Next book

LOVEBOAT, TAIPEI

From the Loveboat series

An entertaining and heartfelt debut that takes readers on a roller-coaster ride of romance and self-discovery.

A sheltered teen with a passion for dance finds love, drama, and herself at a summer camp in Taiwan.

Eighteen-year-old Everett “Ever” Wong braces herself for a summer of curfews and vocabulary lessons after her parents reveal that they signed her up for a Mandarin language and Chinese culture program. But upon arriving at Chien Tan, Ever quickly discovers how the program earned its nickname, Loveboat. As her new roommate, Sophie, says, “Ever, you are never going to meet this many eligible guys in one place.” Ever seizes this opportunity away from her strict parents to experience a slew of forbidden activities, from sneaking out at night with other campers for illicit clubbing to taking classes at a local ballet studio. Complications arise when she unintentionally stumbles into a love quadrangle involving bad boy Xavier, handsome prodigy Rick, and glamorous Sophie. The novel evokes the style of bingeworthy Taiwanese TV dramas, complete with dramatic plot developments and characterizations that occasionally toe the line between exaggeration and caricature. Between hookups, glamour photo shoots, and camp classes, Wen addresses a number of hot-button issues for many Asian Americans, the foremost being the struggle to reconcile immigrant parents’ expectations with personal aspirations. Characters are predominantly Chinese American; a secondary character is Indigenous Taiwanese.

An entertaining and heartfelt debut that takes readers on a roller-coaster ride of romance and self-discovery. (author’s note) (Fiction. 14-18)

Pub Date: Jan. 7, 2020

ISBN: 978-0-06-295727-6

Page Count: 432

Publisher: HarperTeen

Review Posted Online: Nov. 6, 2019

Kirkus Reviews Issue: Dec. 1, 2019

Next book

IF HE HAD BEEN WITH ME

There’s not much plot here, but readers will relish the opportunity to climb inside Autumn’s head.

The finely drawn characters capture readers’ attention in this debut.

Autumn and Phineas, nicknamed Finny, were born a week apart; their mothers are still best friends.
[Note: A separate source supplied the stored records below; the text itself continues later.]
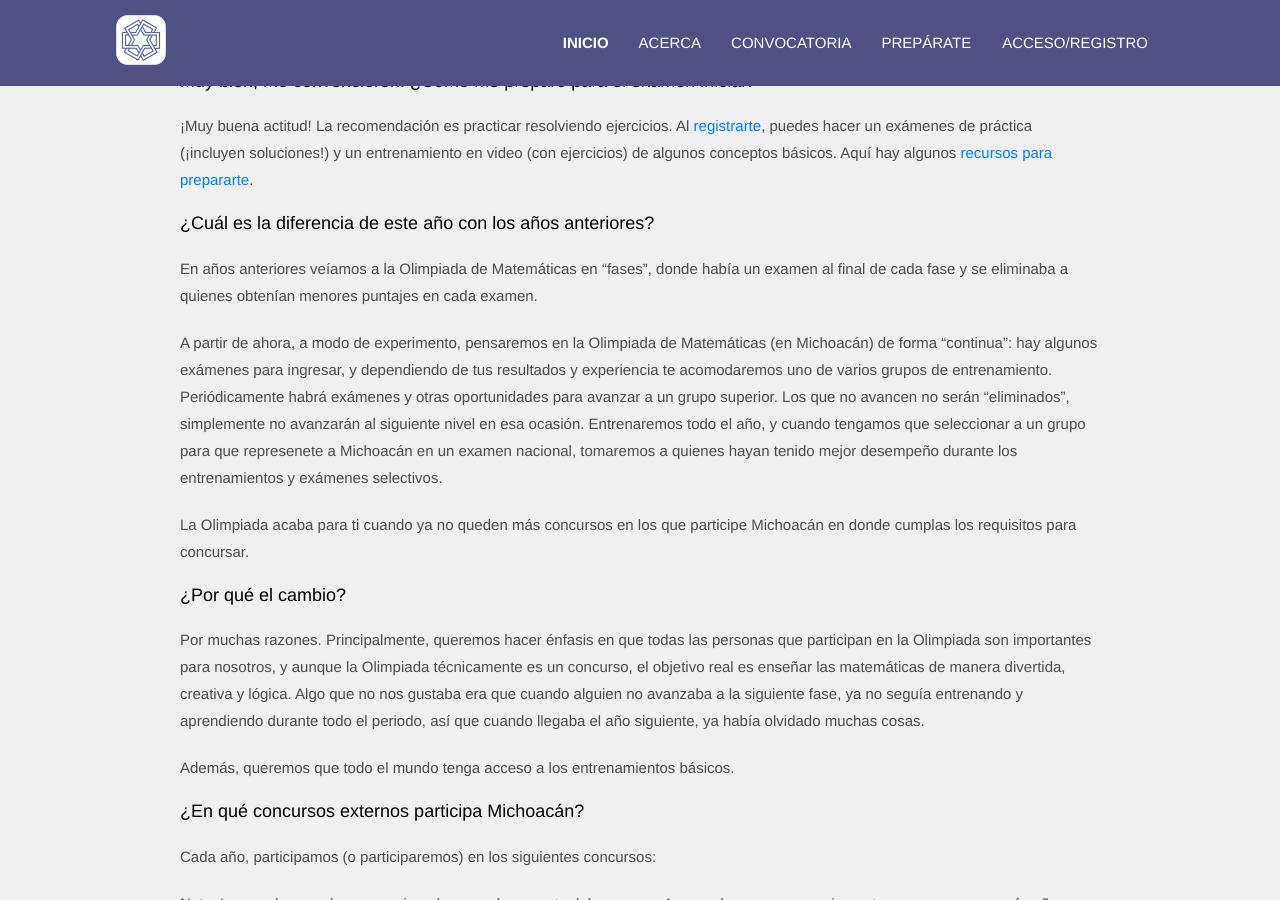
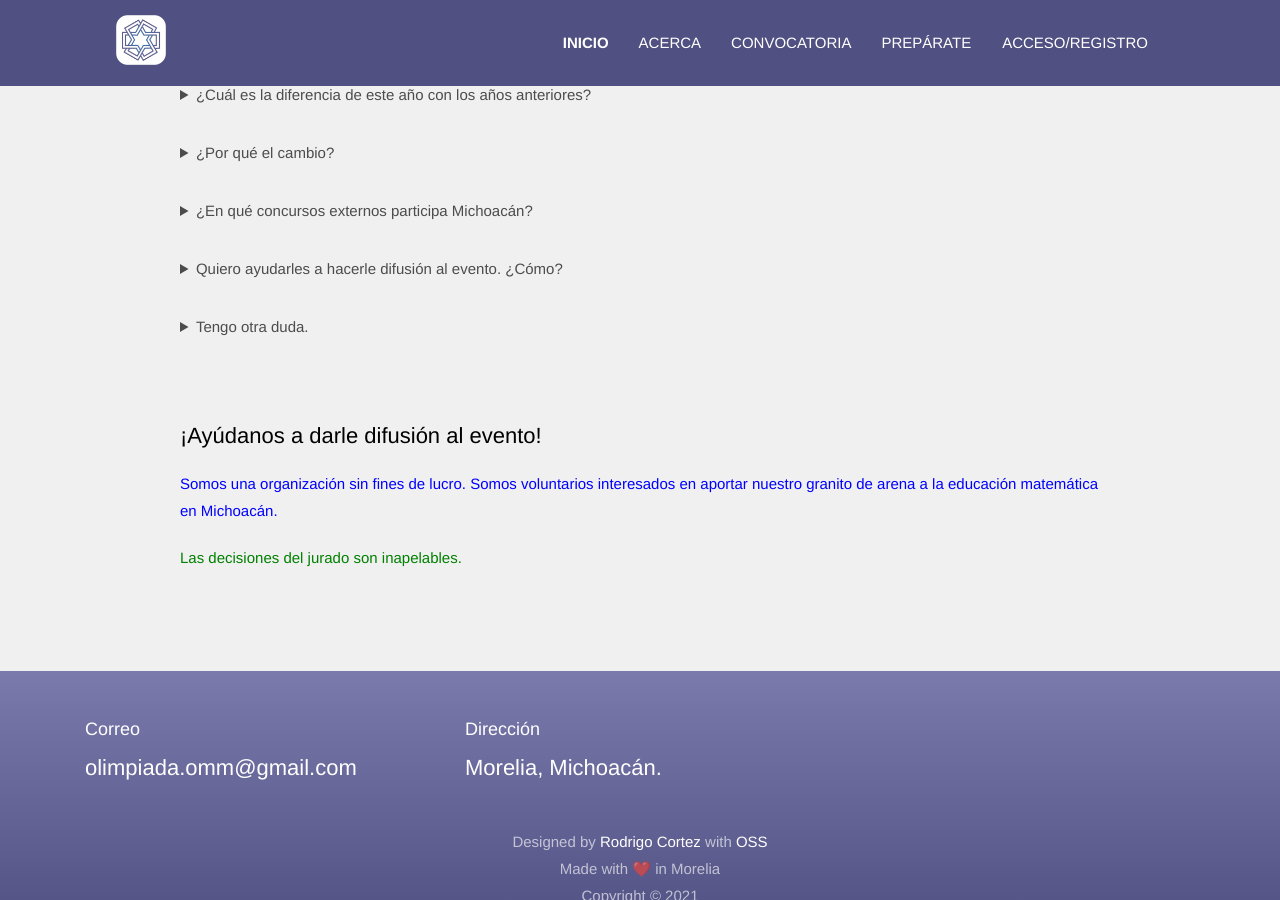
Before and after one commit to OlimpiadaMatematicasMichoacan/WOMM, a Jekyll site: the page built from _pages/convocatoria.md, in a window 1280 px wide and 900 px high, scrolled down 3072 px. Built offline with Jekyll 4.4.1, drawn with Linux system fonts in a browser that asks for light colours; some of the changed text lies outside the part shown.

Commit message:
convocatoria and minor adjustments

```diff
--- a/_pages/convocatoria.md
+++ b/_pages/convocatoria.md
@@ -18,7 +18,7 @@
 <img src="assets/images/icons/logo-1.png" class="center-img">
 El Comité Estatal de la Olimpiada de Matemáticas de Michoacán convoca a participar en la
 <h3> Olimpiada Michoacana de Matemáticas</h3>
-en todos sus niveles, participando en el <a href='https://registro.olimpiadamatematicasmichoacan.org:8443/course/view.php?id=8'>curso abierto de entrenamiento</a> y presentando el examen inicial.
+en todos sus niveles, asistiendo al <a href='https://registro.olimpiadamatematicasmichoacan.org:8443/course/view.php?id=8'>curso en línea de entrenamiento</a>, abierto para <strong>todo público</strong>, y presentando el examen inicial.
 </center>
 <br>
 
@@ -114,28 +114,27 @@
 <details>
 <summary>¿Qué conocimientos necesito para resolver el examen?</summary>
 <p>
-   Los primeros exámenes se resuelven usando <span style="color:green">ingenio</span> y <span style="color:orange">lógica</span> más que técnica.
-   En el entrenamiento te daremos los conocimientos necesarios para resolver los exámenes de las siguientes fases.
+   Los primeros exámenes se resuelven usando <span style="color:green">ingenio</span> y <span style="color:orange">lógica</span> más que técnica. En el entrenamiento te daremos los conocimientos necesarios para resolver los exámenes de las siguientes fases.
 </p>
 </details>
 
 <details>
 <summary>¿Cuánto dura el examen inicial?</summary>
-<p align="center">
+<p>
    Dependiendo del nivel, el examen durará entre 1 y 2 horas. Tú decides a qué hora iniciar y tu tiempo comienza a correr una vez iniciado. Te recomendamos apartar el tiempo suficiente para resolver el examen.
 </p>
 </details>
 
 <details>
 <summary>¿Qué documentos necesito presentar para participar?</summary>
-<p align="center">
+<p>
    Puedes presentar el examen inicial sin presentar documentación. Si avanzas a la siguiente etapa, te pediremos algún documento que compruebe tu fecha de nacimiento y una constancia de inscripción en alguna escuela de Michoacán antes de poder emitir tu diploma.
 </p>
 </details>
 
 <details>
 <summary>¿Cuándo me avisarán y qué ocurrirá en caso de lograr avanzar a la siguiente etapa? </summary>
-<p align="center">
+<p>
    Unos días después de que concluya el examen los resultados aparecerán en la misma página y te enviaremos un correo electrónico.
 
    Posteriormente recibirás en tu correo una liga de invitación a más entrenamientos y algunas actividades.
@@ -146,72 +145,57 @@
 
 <details>
 <summary>¿Es gratis participar?</summary>
-<p align="center">
+<p>
    ¡Totalmente gratis!
 </p>
 </details>
 
 <details>
 <summary>¿Qué material puedo utilizar durante el examen?</summary>
-<p align="center">
+<p>
    De material, puedes utilizar lápices, plumas, colores, hojas, regla y compás si quieres. No está permitido usar transportador ni calculadora, pero no te preocupes, el examen está diseñado para que no haya necesidad (ni beneficio) de usar una calculadora.
 
    El examen es individual y no se permite ayuda externa de ningún tipo. Idealmente, durante el examen no deberás tener comunicación con otras personas.
 </p>
 </details>
 
-<br>
+<details>
+<summary>Muy bien, me convencieron. ¿Cómo me preparo para el examen inicial?</summary>
+<p>
+¡Muy buena actitud! La recomendación es practicar resolviendo ejercicios. Al [registrarte](/registro), puedes hacer un exámenes de práctica (¡incluyen soluciones!) y un entrenamiento en video (con ejercicios) de algunos conceptos básicos. Aquí hay algunos [recursos para prepararte](/preparate).
+</p>
+</details>
 
-<!--
-
-
-##### ¿Qué conocimientos necesito para resolver el examen?
-Los primeros exámenes se resuelven usando <span style="color:green">ingenio</span> y <span style="color:orange">lógica</span> más que técnica.
-
-En el entrenamiento te daremos los conocimientos necesarios para resolver los exámenes de las siguientes fases.
-
-##### ¿Cuánto dura el examen inicial?
-Dependiendo del nivel, el examen durará entre 1 y 2 horas. Tú decides a qué hora iniciar y tu tiempo comienza a correr una vez iniciado. Te recomendamos apartar el tiempo suficiente para resolver el examen.
-
-##### ¿Qué documentos necesito presentar para participar?
-Puedes presentar el examen inicial sin presentar documentación. Si avanzas a la siguiente etapa, te pediremos algún documento que compruebe tu fecha de nacimiento y una constancia de inscripción en alguna escuela de Michoacán antes de poder emitir tu diploma.
-
-##### ¿Cuándo me avisarán y qué ocurrirá en caso de lograr avanzar a la siguiente etapa?
-Unos días después de que concluya el examen los resultados aparecerán en la misma página y te enviaremos un correo electrónico.
-
-Posteriormente recibirás en tu correo una liga de invitación a más entrenamientos y algunas actividades.
-
-Además te enviaremos un diploma, una vez que recibamos tus documentos.
-
-##### ¿Es gratis participar?
-Sí.
-
-##### ¿Qué material puedo utilizar durante el examen?
-De material, puedes utilizar lápices, plumas, colores, hojas, regla y compás si quieres. No está permitido usar transportador ni calculadora, pero no te preocupes, el examen está diseñado para que no haya necesidad (ni beneficio) de usar una calculadora.
-
-El examen es individual y no se permite ayuda externa de ningún tipo. Idealmente, durante el examen no deberás tener comunicación con otras personas.
-
--->
-
-##### Muy bien, me convencieron. ¿Cómo me preparo para el examen inicial?
-¡Muy buena actitud! La recomendación es practicar resolviendo ejercicios. Al [registrarte](/registro), puedes hacer un exámenes de práctica (¡incluyen soluciones!) y un entrenamiento en video (con ejercicios) de algunos conceptos básicos. Aquí hay algunos [recursos para prepararte](/preparate).
-
-##### ¿Cuál es la diferencia de este año con los años anteriores?
-
+<details>
+<summary>
+¿Cuál es la diferencia de este año con los años anteriores?
+</summary>
+<p>
 En años anteriores veíamos a la Olimpiada de Matemáticas en "fases", donde había un examen al final de cada fase y se eliminaba a quienes obtenían menores puntajes en cada examen.
 
 A partir de ahora, a modo de experimento, pensaremos en la Olimpiada de Matemáticas (en Michoacán) de forma "continua": hay algunos exámenes para ingresar, y dependiendo de tus resultados y experiencia te acomodaremos uno de varios grupos de entrenamiento. Periódicamente habrá exámenes y otras oportunidades para avanzar a un grupo superior. Los que no avancen no serán "eliminados", simplemente no avanzarán al siguiente nivel en esa ocasión. Entrenaremos todo el año, y cuando tengamos que seleccionar a un grupo para que represenete a Michoacán en un examen nacional, tomaremos a quienes hayan tenido mejor desempeño durante los entrenamientos y exámenes selectivos.
 
 La Olimpiada acaba para ti cuando ya no queden más concursos en los que participe Michoacán en donde cumplas los requisitos para concursar.
 
-##### ¿Por qué el cambio?
+</p>
+</details>
 
+<details>
+<summary>
+¿Por qué el cambio?
+</summary>
+<p>
 Por muchas razones. Principalmente, queremos hacer énfasis en que todas las personas que participan en la Olimpiada son importantes para nosotros, y aunque la Olimpiada técnicamente es un concurso, el objetivo real es enseñar las matemáticas de manera divertida, creativa y lógica. Algo que no nos gustaba era que cuando alguien no avanzaba a la siguiente fase, ya no seguía entrenando y aprendiendo durante todo el periodo, así que cuando llegaba el año siguiente, ya había olvidado muchas cosas.
 
 Además, queremos que todo el mundo tenga acceso a los entrenamientos básicos.
+</p>
+</details>
 
-##### ¿En qué concursos externos participa Michoacán?
-
+<details>
+<summary>
+¿En qué concursos externos participa Michoacán?
+</summary>
+<p>
 Cada año, participamos (o participaremos) en los siguientes concursos:
 
 <span style="color:blue">Nota: </span> Los grados escolares mencionados son al momento del concurso. A veces hay que necesariamente comenzar uno o más años anteriores a eso con el proceso estatal para poder clasificar. Entre antes, mejor.
@@ -227,27 +211,40 @@
 - - <span style="color:green">Femenil Nivel II</span>: hasta 3° año de bachillerato
 
 Para participar en cualquiera de estos concursos, <strong>deberás avanzar en uno de los dos concursos de entrada que se hacen al año en Michoacán</strong>, y posterioremente, a través de exámenes periódicos, avanzar a los grupos altos, y finalmente, realizar un examen de selección.
+</p>
+</details>
 
+<details>
+<summary>
+Quiero ayudarles a hacerle difusión al evento. ¿Cómo?
+</summary>
+<p>
+¡Muchas gracias! Dirige a quien puedas a esta página. Muy pronto podrás encontrar aquí pósters e imágenes promocionales para enviar a tus contactos, familiares, etc.
+</p>
+</details>
 
-
-##### Quiero ayudarles a hacerle difusión al evento. ¿Cómo?
-
-¡Muchas gracias! En [esta liga](/poster) puedes encontrar propaganda para enviar a tus contactos, familiares, etc.
-
-##### Tengo otra duda.
+<details>
+<summary>
+Tengo otra duda.
+</summary>
+<p>
 Escríbenos a [olimpiada.omm@gmail.com](mailto:olimpiada.omm@gmail.com).
+</p>
+</details>
 
 <p> &nbsp; </p>
+#### ¡Ayúdanos a darle difusión al evento!
 
 <span style="color:blue">Somos una organización sin fines de lucro. Somos voluntarios interesados en aportar nuestro granito de arena a la educación matemática en Michoacán.</span>
 
 <span style="color:green">Las decisiones del jurado son inapelables.</span>
 
 
-### ¡Ayúdanos a darle difusión al evento!
 
-Puedes descargar e imprimir el [póster en formato pdf](assets/images/poster/poster.pdf).
+<!-- Apúnta a todos tus conocidos a la página. Muy pronto encontrarás aquí pósters e imágenes promocionales. -->
 
-O si prefieres enviar sólo una imagen rápida:
+<!-- Puedes descargar e imprimir el [póster en formato pdf](assets/images/poster/poster.pdf). -->
 
-<a href="assets/images/poster/poster.jpg"><img src="assets/images/poster/poster.jpg" alt="póster" width="100%"></a>
+<!-- O si prefieres enviar sólo una imagen rápida: -->
+
+<!-- <a href="assets/images/poster/poster.jpg"><img src="assets/images/poster/poster.jpg" alt="póster" width="100%"></a> -->
```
Growing up, Autumn and Finny were like peas in a pod despite their differences: Autumn is “quirky and odd,” while Finny is “sweet and shy and everyone like[s] him.” But in eighth grade, Autumn and Finny stop being friends due to an unexpected kiss. They drift apart and find new friends, but their friendship keeps asserting itself at parties, shared holiday gatherings and random encounters. In the summer after graduation, Autumn and Finny reconnect and are finally ready to be more than friends. But on August 8, everything changes, and Autumn has to rely on all her strength to move on. Autumn’s coming-of-age is sensitively chronicled, with a wide range of experiences and events shaping her character. Even secondary characters are well-rounded, with their own histories and motivations.

There’s not much plot here, but readers will relish the opportunity to climb inside Autumn’s head.   (Fiction. 14 & up)

Pub Date: April 1, 2013

ISBN: 978-1-4022-7782-5

Page Count: 336

Publisher: Sourcebooks Fire

Review Posted Online: Feb. 12, 2013

Kirkus Reviews Issue: March 1, 2013

Next book

IF ONLY I HAD TOLD HER

A heavy read about the harsh realities of tragedy and their effects on those left behind.

In this companion novel to 2013’s If He Had Been With Me, three characters tell their sides of the story.

Finn’s narrative starts three days before his death. He explores the progress of his unrequited love for best friend Autumn up until the day he finally expresses his feelings. Finn’s story ends with his tragic death, which leaves his close friends devastated, unmoored, and uncertain how to go on. Jack’s section follows, offering a heartbreaking look at what it’s like to live with grief. Jack works to overcome the anger he feels toward Sylvie, the girlfriend Finn was breaking up with when he died, and Autumn, the girl he was preparing to build his life around (but whom Jack believed wasn’t good enough for Finn). But when Jack sees how Autumn’s grief matches his own, it changes their understanding of one another. Autumn’s chapters trace her life without Finn as readers follow her struggles with mental health and balancing love and loss. Those who have read the earlier book will better connect with and feel for these characters, particularly since they’ll have a more well-rounded impression of Finn. The pain and anger is well written, and the novel highlights the most troublesome aspects of young adulthood: overconfidence sprinkled with heavy insecurities, fear-fueled decisions, bad communication, and brash judgments. Characters are cued white.

A heavy read about the harsh realities of tragedy and their effects on those left behind. (author’s note, content warning) (Fiction. 14-18)

Pub Date: Feb. 6, 2024

ISBN: 9781728276229

Page Count: 416

Publisher: Sourcebooks Fire

Review Posted Online: Jan. 5, 2024

Kirkus Reviews Issue: Feb. 1, 2024

Close Quickview